◆ **Given records**
--------
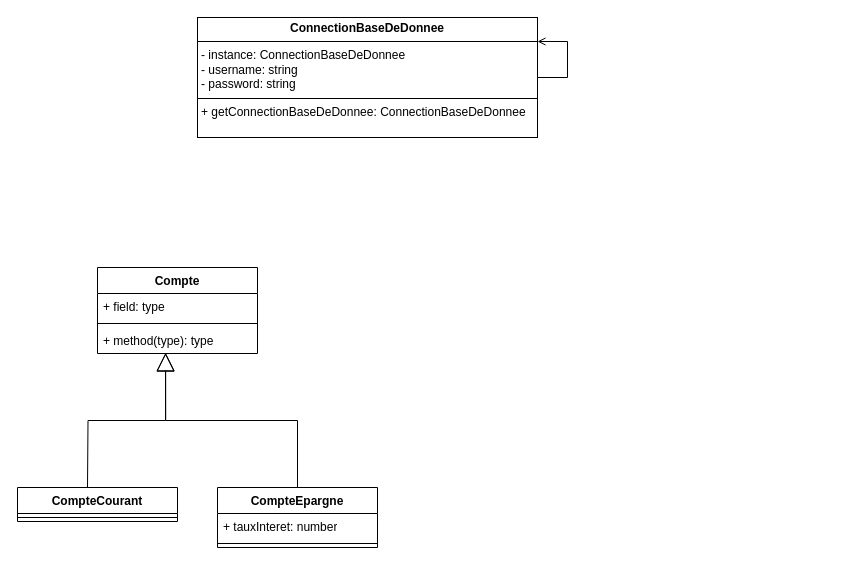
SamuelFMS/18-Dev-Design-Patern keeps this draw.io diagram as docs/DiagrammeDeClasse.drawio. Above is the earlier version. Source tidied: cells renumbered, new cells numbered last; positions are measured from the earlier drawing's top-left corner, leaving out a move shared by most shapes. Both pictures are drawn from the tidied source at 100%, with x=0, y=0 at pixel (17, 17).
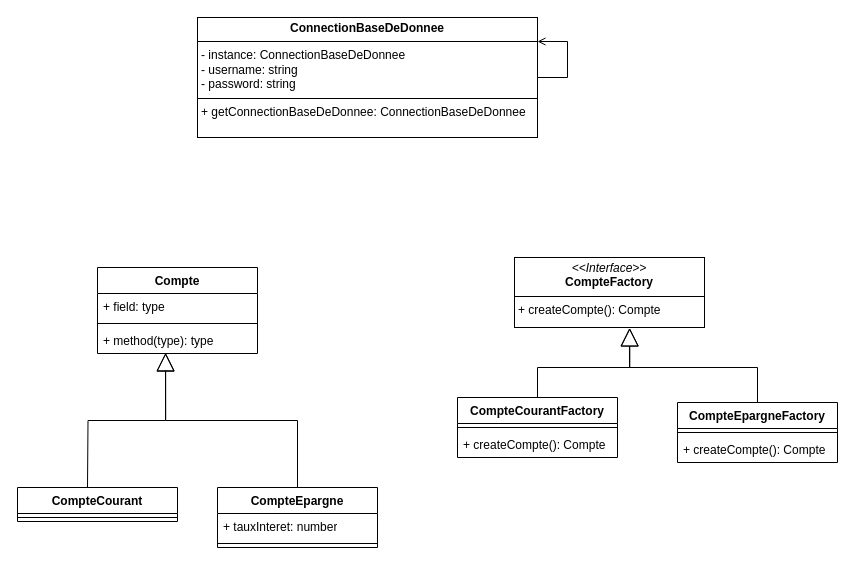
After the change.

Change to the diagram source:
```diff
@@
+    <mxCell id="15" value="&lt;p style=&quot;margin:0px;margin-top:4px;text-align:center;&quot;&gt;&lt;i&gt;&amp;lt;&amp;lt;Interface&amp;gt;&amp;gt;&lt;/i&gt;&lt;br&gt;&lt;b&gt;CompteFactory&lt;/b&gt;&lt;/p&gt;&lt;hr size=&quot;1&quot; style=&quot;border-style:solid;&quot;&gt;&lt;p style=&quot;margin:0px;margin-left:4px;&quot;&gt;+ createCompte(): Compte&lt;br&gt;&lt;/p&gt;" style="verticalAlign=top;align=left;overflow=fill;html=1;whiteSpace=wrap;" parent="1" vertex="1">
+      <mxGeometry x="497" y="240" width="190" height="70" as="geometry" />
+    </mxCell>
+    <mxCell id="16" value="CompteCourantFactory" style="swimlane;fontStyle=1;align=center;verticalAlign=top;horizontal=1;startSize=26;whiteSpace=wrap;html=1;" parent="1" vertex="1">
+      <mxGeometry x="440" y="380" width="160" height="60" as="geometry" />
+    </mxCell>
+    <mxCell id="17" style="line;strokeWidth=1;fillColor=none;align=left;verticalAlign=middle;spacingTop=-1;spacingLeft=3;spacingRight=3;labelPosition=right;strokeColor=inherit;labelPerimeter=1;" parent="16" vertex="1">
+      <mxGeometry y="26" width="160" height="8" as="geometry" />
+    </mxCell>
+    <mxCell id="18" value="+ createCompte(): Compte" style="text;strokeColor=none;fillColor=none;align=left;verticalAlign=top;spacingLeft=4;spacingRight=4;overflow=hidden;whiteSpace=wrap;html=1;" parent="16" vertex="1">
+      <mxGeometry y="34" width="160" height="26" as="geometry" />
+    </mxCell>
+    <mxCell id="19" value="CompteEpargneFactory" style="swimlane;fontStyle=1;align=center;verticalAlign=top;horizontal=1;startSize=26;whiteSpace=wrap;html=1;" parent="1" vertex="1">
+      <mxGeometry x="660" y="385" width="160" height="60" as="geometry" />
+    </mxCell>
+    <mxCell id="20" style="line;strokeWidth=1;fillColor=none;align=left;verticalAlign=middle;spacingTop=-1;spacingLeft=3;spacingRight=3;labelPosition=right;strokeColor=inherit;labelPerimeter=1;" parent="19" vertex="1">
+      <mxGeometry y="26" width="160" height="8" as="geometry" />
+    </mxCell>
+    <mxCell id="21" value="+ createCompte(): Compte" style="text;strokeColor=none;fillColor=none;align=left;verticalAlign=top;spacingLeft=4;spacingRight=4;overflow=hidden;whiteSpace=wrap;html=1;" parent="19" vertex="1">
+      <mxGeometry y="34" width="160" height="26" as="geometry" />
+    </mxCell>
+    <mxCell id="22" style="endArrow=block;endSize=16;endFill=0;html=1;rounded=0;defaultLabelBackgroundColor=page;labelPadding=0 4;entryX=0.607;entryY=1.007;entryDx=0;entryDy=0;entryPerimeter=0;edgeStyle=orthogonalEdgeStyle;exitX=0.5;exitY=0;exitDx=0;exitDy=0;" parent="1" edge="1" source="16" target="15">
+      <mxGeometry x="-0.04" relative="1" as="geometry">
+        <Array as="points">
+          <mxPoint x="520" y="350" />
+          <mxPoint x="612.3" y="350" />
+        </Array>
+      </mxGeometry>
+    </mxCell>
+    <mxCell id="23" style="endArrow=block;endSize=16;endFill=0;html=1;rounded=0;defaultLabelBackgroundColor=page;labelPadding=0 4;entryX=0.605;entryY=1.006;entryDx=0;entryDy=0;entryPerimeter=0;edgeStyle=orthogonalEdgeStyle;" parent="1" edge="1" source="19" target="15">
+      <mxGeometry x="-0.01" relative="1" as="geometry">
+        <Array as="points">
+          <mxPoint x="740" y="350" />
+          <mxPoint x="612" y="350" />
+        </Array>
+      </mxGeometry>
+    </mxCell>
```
--------
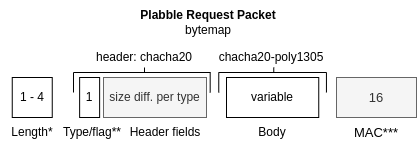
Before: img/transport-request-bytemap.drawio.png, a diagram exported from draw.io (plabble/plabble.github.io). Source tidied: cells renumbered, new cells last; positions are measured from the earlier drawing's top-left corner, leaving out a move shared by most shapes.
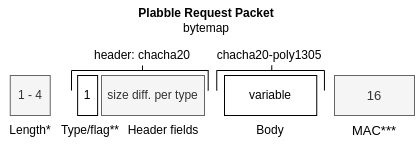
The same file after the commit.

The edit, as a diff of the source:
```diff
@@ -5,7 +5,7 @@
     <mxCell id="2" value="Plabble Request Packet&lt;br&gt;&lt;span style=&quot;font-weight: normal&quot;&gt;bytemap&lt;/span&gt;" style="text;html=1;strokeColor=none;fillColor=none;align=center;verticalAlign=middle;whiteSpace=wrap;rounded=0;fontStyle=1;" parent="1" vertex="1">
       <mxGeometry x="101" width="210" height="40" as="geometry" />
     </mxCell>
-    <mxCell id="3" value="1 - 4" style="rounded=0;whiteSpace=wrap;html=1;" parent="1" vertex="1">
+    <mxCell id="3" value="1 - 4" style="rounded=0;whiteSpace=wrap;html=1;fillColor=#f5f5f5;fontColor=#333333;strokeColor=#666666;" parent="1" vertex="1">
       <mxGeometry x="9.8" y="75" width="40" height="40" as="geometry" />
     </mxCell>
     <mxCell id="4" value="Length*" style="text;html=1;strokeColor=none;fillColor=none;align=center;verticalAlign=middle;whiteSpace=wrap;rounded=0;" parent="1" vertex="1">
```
--------
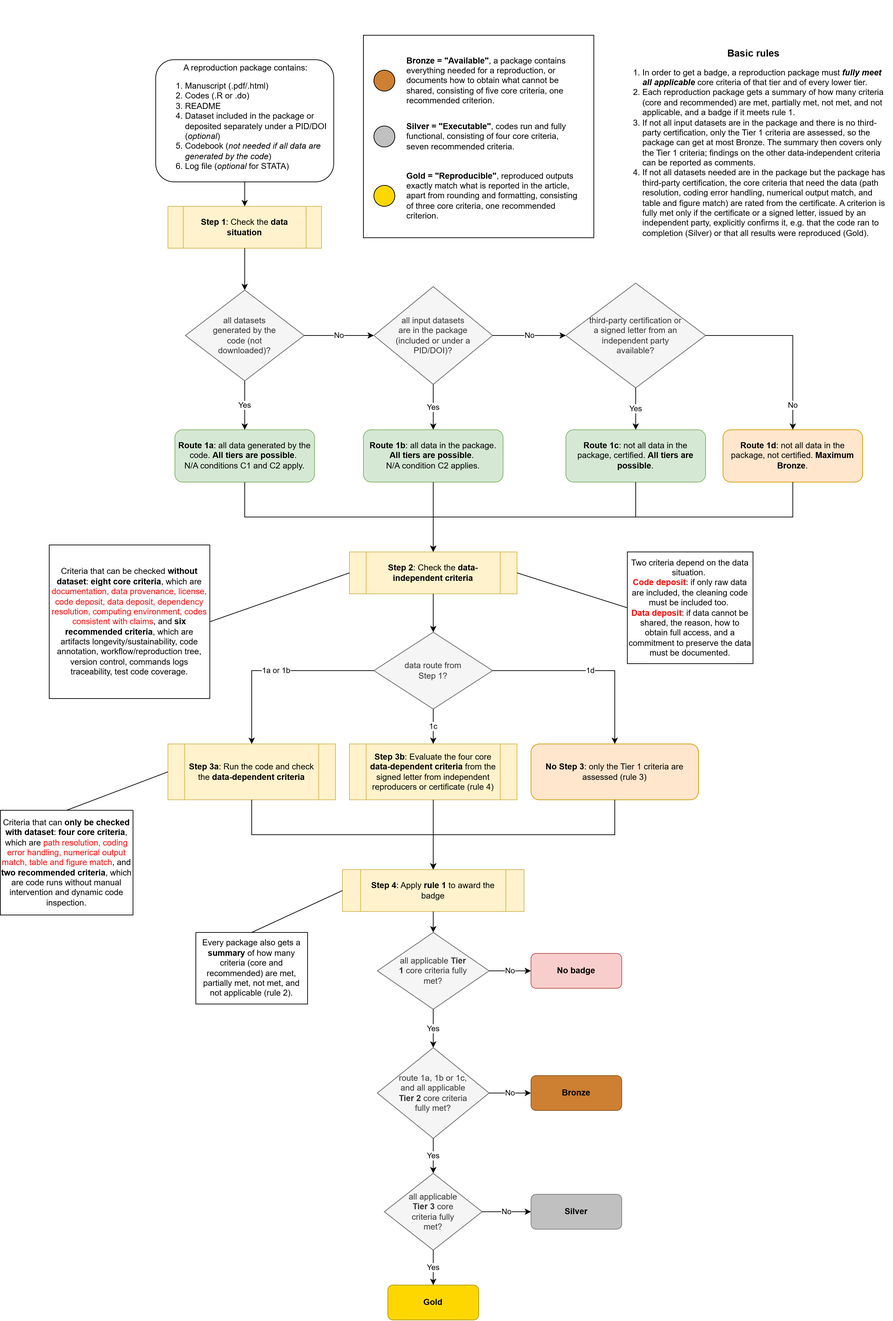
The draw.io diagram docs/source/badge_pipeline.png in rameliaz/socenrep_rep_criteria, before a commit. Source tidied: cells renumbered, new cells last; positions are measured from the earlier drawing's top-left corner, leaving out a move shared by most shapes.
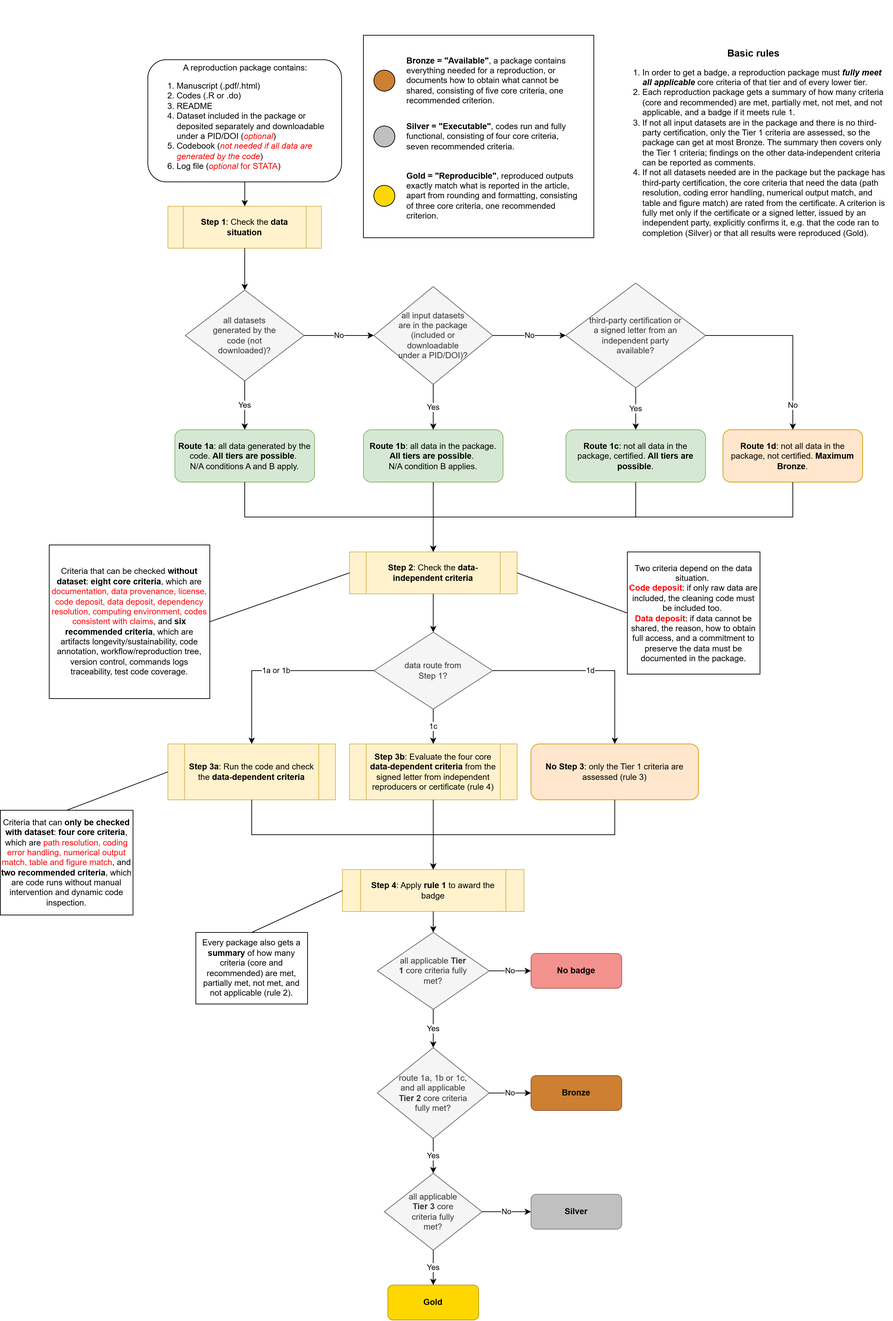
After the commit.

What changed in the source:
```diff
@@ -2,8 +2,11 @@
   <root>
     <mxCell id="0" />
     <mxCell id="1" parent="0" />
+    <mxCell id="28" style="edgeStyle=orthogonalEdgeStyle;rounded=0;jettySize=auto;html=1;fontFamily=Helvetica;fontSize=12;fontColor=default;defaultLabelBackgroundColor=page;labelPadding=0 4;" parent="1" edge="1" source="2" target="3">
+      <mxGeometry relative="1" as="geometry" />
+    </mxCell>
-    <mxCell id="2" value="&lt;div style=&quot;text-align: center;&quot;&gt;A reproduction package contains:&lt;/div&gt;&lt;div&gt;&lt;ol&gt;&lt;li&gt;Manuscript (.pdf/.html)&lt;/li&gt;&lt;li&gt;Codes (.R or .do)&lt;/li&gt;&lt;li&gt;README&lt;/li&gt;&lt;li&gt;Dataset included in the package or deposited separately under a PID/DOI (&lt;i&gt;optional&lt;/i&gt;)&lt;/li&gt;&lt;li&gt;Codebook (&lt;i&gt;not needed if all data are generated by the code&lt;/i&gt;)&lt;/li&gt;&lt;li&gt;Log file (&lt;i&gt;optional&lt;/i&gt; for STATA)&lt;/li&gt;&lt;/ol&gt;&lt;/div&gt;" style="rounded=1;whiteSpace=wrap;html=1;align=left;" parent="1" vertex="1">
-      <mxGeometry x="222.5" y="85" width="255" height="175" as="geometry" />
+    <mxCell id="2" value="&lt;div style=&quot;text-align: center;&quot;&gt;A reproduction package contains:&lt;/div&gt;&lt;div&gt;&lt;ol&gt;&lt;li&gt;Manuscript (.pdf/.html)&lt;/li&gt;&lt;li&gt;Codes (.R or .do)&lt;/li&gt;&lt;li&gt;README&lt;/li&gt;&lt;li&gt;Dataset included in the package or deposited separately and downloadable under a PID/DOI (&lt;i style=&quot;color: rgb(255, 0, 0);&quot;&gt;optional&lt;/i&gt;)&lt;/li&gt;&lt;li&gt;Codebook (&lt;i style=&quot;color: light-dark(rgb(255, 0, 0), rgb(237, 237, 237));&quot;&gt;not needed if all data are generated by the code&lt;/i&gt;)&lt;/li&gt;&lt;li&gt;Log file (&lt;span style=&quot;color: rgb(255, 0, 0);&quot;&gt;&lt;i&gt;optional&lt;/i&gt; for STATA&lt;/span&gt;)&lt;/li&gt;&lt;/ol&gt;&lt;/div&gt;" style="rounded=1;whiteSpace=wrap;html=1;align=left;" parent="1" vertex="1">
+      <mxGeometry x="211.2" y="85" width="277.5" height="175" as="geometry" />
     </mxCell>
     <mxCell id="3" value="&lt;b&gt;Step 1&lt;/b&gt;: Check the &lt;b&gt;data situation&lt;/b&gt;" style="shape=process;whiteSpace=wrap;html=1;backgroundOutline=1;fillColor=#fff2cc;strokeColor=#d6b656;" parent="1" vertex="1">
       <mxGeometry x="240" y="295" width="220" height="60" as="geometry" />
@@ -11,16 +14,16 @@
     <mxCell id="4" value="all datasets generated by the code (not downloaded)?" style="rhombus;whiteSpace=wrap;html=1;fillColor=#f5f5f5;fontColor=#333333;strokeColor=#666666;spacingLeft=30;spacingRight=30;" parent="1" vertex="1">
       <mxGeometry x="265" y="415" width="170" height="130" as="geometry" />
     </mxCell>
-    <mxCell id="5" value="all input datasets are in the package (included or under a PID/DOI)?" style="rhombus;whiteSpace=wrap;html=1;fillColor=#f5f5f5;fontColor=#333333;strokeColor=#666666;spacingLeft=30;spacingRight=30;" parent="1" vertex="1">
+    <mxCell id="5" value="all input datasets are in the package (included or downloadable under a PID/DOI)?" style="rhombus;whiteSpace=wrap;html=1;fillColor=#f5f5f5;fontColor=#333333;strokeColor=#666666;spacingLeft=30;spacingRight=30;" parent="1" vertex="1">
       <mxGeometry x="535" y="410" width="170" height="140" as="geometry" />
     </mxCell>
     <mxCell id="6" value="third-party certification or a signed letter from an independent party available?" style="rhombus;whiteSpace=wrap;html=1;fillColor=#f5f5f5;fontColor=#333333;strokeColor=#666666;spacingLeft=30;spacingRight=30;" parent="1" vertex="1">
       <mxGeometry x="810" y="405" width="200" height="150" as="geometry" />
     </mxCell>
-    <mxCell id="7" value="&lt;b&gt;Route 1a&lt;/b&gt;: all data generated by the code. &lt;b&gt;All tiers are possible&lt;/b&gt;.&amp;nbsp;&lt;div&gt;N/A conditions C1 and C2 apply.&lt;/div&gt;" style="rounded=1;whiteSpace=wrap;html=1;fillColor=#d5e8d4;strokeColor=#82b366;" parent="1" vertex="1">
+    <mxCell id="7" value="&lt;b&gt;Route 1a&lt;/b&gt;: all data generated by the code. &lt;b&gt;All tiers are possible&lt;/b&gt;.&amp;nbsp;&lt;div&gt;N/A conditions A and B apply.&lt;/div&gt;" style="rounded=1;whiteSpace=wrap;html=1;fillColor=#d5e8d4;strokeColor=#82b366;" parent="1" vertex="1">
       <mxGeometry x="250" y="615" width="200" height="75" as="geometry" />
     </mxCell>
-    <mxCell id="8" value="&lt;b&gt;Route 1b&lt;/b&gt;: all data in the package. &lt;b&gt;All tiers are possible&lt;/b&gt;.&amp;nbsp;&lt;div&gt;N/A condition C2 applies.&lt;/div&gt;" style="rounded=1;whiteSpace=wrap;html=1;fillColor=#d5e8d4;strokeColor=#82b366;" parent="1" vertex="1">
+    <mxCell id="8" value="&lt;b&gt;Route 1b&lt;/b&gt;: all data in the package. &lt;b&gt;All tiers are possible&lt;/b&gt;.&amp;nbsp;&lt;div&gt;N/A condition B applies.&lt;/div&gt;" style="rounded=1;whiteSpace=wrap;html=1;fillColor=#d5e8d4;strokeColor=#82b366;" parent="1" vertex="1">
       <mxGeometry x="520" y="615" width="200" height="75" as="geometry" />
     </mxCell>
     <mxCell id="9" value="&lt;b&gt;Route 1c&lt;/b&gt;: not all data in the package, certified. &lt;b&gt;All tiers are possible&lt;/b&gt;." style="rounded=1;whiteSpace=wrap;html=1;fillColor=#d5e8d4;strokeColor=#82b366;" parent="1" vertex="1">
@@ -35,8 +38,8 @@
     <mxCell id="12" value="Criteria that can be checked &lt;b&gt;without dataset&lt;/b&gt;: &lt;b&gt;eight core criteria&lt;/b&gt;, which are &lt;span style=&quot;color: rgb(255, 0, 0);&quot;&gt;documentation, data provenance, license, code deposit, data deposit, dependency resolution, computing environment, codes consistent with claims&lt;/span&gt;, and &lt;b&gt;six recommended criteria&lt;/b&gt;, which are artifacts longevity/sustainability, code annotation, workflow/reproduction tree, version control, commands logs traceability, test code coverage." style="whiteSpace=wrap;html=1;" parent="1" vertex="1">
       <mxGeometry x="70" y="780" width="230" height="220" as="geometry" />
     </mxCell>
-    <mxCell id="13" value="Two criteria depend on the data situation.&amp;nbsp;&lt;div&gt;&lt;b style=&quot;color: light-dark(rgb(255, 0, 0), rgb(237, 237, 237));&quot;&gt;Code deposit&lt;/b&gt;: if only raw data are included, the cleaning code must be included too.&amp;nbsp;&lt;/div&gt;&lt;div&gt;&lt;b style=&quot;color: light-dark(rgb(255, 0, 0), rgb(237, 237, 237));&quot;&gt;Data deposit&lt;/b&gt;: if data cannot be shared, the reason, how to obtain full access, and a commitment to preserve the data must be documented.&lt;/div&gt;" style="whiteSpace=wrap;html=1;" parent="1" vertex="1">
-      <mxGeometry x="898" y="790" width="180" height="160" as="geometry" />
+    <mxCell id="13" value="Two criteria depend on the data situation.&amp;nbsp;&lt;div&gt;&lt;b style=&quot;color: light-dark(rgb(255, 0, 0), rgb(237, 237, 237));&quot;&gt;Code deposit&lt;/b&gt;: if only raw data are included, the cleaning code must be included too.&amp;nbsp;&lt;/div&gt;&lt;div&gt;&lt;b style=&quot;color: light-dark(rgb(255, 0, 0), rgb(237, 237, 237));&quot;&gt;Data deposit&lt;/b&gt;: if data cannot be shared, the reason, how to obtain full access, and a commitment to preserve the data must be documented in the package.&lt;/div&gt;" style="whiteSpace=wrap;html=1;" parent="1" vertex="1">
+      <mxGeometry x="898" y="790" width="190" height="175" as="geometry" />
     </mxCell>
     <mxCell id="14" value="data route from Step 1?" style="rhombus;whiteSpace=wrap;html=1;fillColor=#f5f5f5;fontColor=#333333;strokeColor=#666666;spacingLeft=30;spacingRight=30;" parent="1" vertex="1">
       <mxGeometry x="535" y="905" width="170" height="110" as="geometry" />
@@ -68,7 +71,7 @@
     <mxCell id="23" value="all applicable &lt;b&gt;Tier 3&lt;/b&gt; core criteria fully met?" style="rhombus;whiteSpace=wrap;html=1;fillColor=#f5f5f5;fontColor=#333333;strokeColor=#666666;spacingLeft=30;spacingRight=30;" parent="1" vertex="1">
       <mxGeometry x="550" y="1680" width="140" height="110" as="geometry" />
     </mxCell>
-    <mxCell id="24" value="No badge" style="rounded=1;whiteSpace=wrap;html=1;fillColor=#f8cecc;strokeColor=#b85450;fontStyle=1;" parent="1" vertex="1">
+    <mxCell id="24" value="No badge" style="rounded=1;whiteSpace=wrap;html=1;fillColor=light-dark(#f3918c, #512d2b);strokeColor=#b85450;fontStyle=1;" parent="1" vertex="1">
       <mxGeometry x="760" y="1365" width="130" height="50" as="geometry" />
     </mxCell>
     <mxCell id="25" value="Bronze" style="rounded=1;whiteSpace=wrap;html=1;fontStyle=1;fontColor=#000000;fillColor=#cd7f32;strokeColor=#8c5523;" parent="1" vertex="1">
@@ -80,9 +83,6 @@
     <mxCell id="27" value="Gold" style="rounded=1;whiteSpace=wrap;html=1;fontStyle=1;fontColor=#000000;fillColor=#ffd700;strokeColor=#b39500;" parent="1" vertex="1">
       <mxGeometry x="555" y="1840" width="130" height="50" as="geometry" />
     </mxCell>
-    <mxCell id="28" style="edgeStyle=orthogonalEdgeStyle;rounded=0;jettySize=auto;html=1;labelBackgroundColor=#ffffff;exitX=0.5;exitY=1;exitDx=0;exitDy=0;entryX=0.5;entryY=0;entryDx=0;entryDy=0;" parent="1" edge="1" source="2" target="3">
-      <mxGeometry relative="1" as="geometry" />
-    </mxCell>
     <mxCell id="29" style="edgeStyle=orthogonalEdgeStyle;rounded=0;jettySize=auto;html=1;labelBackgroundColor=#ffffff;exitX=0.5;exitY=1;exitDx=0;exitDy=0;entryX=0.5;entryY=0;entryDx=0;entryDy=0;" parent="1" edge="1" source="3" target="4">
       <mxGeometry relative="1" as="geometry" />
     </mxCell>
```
--------
◆ **Problem description**
Locate the word "spacingTop" in the records above, and return each line that has it.

◆ **Written reply**
+    <mxCell id="17" style="line;strokeWidth=1;fillColor=none;align=left;verticalAlign=middle;spacingTop=-1;spacingLeft=3;spacingRight=3;labelPosition=right;strokeColor=inherit;labelPerimeter=1;" parent="16" vertex="1">
+    <mxCell id="20" style="line;strokeWidth=1;fillColor=none;align=left;verticalAlign=middle;spacingTop=-1;spacingLeft=3;spacingRight=3;labelPosition=right;strokeColor=inherit;labelPerimeter=1;" parent="19" vertex="1">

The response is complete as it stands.